CapMetro drives change with new UT shuttle buses

Janelle Polcyn

The iconic orange and white buses often seen cruising around the UT area will be replaced with new buses matching the city bus models starting this month.

The current fleet of UT shuttle buses have been running since 1998, according to according to Hanna De Hoyos, Capital Metro communications specialist. Capital Metro has been planning on replacing the shuttles for the past five years but has been delayed.

“Capital Metro buses are designed to operate for a minimum of 12 years,” De Hoyos said. “By replacing the aging fleet with Capital Metro-branded vehicles, it allows Capital Metro to better serve UT riders and ensure all bus equipment is up-to-date and remains in a state of good repair.”

Each month, five new buses will replace the old ones. The new buses will be more energy-efficient, have cushioned seats and have added heat and air conditioning units and standard pay stations. 

Carlos Ibarra has been driving the UT shuttle buses for 16 years and said he has dealt with buses where the suspension makes him nervous, the doors won’t open, the heat doesn’t work and the brakes are loud.

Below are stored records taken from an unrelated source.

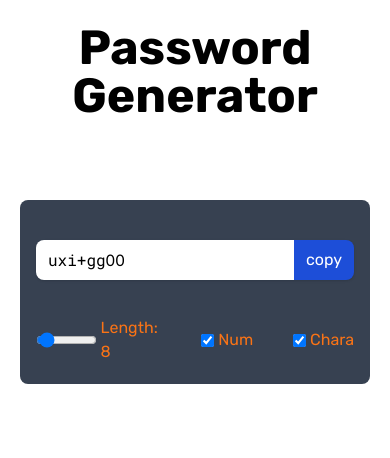
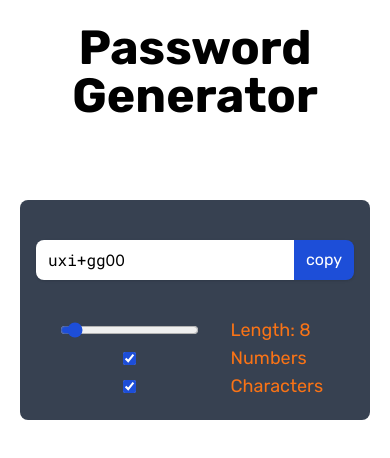
Before and after one commit to vaibhavc2/password-generator, a React (Vite) app: page / in a window 390 px wide. Shown: the top 458 px of the page. Built offline with nearby package versions, Linux system fonts and the light colour scheme.

Commit message:
improve the styling and responsiveness

```diff
--- a/src/components/Layout/PasswordOptions/IncludeNumbersInput.tsx
+++ b/src/components/Layout/PasswordOptions/IncludeNumbersInput.tsx
@@ -16,7 +16,7 @@ const IncludeNumbersInput = ({
   };
 
   return (
-    <FlexContainer className="items-center gap-x-1">
+    <FlexContainer className="items-center">
       <Input
         id="numbers"
         type="checkbox"
--- a/src/components/Layout/PasswordOptions/IncludeSpecialCharactersInput.tsx
+++ b/src/components/Layout/PasswordOptions/IncludeSpecialCharactersInput.tsx
@@ -16,7 +16,7 @@ const IncludeSpecialCharactersInput = ({
   };
 
   return (
-    <FlexContainer className="items-center gap-x-1">
+    <FlexContainer className="items-center">
       <Input
         id="special-chars"
         type="checkbox"
--- a/src/components/Layout/PasswordOptions/LengthInput.tsx
+++ b/src/components/Layout/PasswordOptions/LengthInput.tsx
@@ -17,14 +17,15 @@ const LengthInput = ({ length, setLength }: LengthInputTypes) => {
   };
 
   return (
-    <FlexContainer className="items-center gap-x-1">
+    <FlexContainer className="items-center">
       <Input
         id="length"
         type="range"
         min={6}
         max={40}
         value={length}
-        className="mx-auto cursor-pointer outline-none"
+        className="cursor-pointer outline-none"
+        labelClass="sm:text-center"
         label={`Length: ${length}`}
         onChange={changeLengthHandler}
         innerRef={inputLength}
--- a/src/components/Layout/PasswordOptions/PasswordOptions.tsx
+++ b/src/components/Layout/PasswordOptions/PasswordOptions.tsx
@@ -1,5 +1,4 @@
 import React, { Dispatch, SetStateAction } from "react";
-import FlexContainer from "../../UI/FlexContainer";
 import LengthInput from "./LengthInput";
 import IncludeNumbersInput from "./IncludeNumbersInput";
 import IncludeSpecialCharactersInput from "./IncludeSpecialCharactersInput";
@@ -22,7 +21,7 @@ const PasswordOptions = ({
   setIncludeSpecialCharacters
 }: PasswordOptionsTypes) => {
   return (
-    <FlexContainer className="gap-x-2 space-x-8 py-5 text-base text-orange-500">
+    <div className="wrap mx-auto w-full gap-x-2 overflow-hidden py-5 pl-6 text-lg text-orange-500 sm:flex sm:space-x-5">
       <LengthInput length={length} setLength={setLength} />
       <IncludeNumbersInput
         includeNumbers={includeNumbers}
@@ -32,7 +31,7 @@ const PasswordOptions = ({
         includeSpecialCharacters={includeSpecialCharacters}
         setIncludeSpecialCharacters={setIncludeSpecialCharacters}
       />
-    </FlexContainer>
+    </div>
   );
 };
 
--- a/src/components/UI/FlexContainer.tsx
+++ b/src/components/UI/FlexContainer.tsx
@@ -7,7 +7,10 @@ const FlexContainer = ({
   ...restProps
 }: ComponentProps<"div">) => {
   return (
-    <div className={twMerge("flex overflow-hidden", className)} {...restProps}>
+    <div
+      className={twMerge("flex overflow-hidden sm:gap-x-2", className)}
+      {...restProps}
+    >
       {children}
     </div>
   );
--- a/src/components/UI/Input.tsx
+++ b/src/components/UI/Input.tsx
@@ -3,6 +3,7 @@ import { twMerge } from "tailwind-merge";
 
 type InputTypes = {
   label: string;
+  labelClass?: string;
   innerRef?: MutableRefObject<HTMLInputElement | null>;
 } & ComponentProps<"input">;
 
@@ -11,17 +12,24 @@ const Input = ({
   id,
   label,
   innerRef,
+  labelClass: labelClassName,
   ...restProps
 }: InputTypes) => {
   return (
     <Fragment>
       <input
         id={id}
-        className={twMerge("w-full outline-1", className)}
+        className={twMerge(
+          "mx-auto w-full accent-blue-700 outline-1",
+          className
+        )}
         {...restProps}
         ref={innerRef}
       />
-      <label htmlFor={id} className="w-full">
+      <label
+        htmlFor={id}
+        className={twMerge("w-full pl-8 sm:pl-0", labelClassName)}
+      >
         {label}
       </label>
     </Fragment>
```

“I hope they start giving [the new buses] to us, because these buses always have problems,” Ibarra said. “I would drive with no heat in the middle of January. In 16 years, we never drive new buses for UT. That’s not fair. You guys deserve new buses.” 

The buses will cost Capital Metro $467,000 for 40-foot buses and $463,000 for 35-foot buses, and the process is set to be finished in three years. De Hoyos said Capital Metro received a grant from the Texas Commission on Environmental Quality of $37,000 per bus for 47 buses because they are upgrading to cleaner diesel engines.

Nutrition senior Morgan Dumas takes the bus to class every day and has enjoyed taking the new bus since one was introduced on her route.

“It’s much quieter and a smoother ride, and cleaner of course,” Dumas said. 

Civil engineering graduate student Walker Thompson has been taking the bus for the past five years since he started his undergraduate work at UT, and has already ridden the new buses.

“Being ignorant of how much it cost, it seems like a progressive move,” Thompson said. “I do like to be a part of something that’s progressive and forward-thinking. I think that’s a small change that UT [shuttles] made.”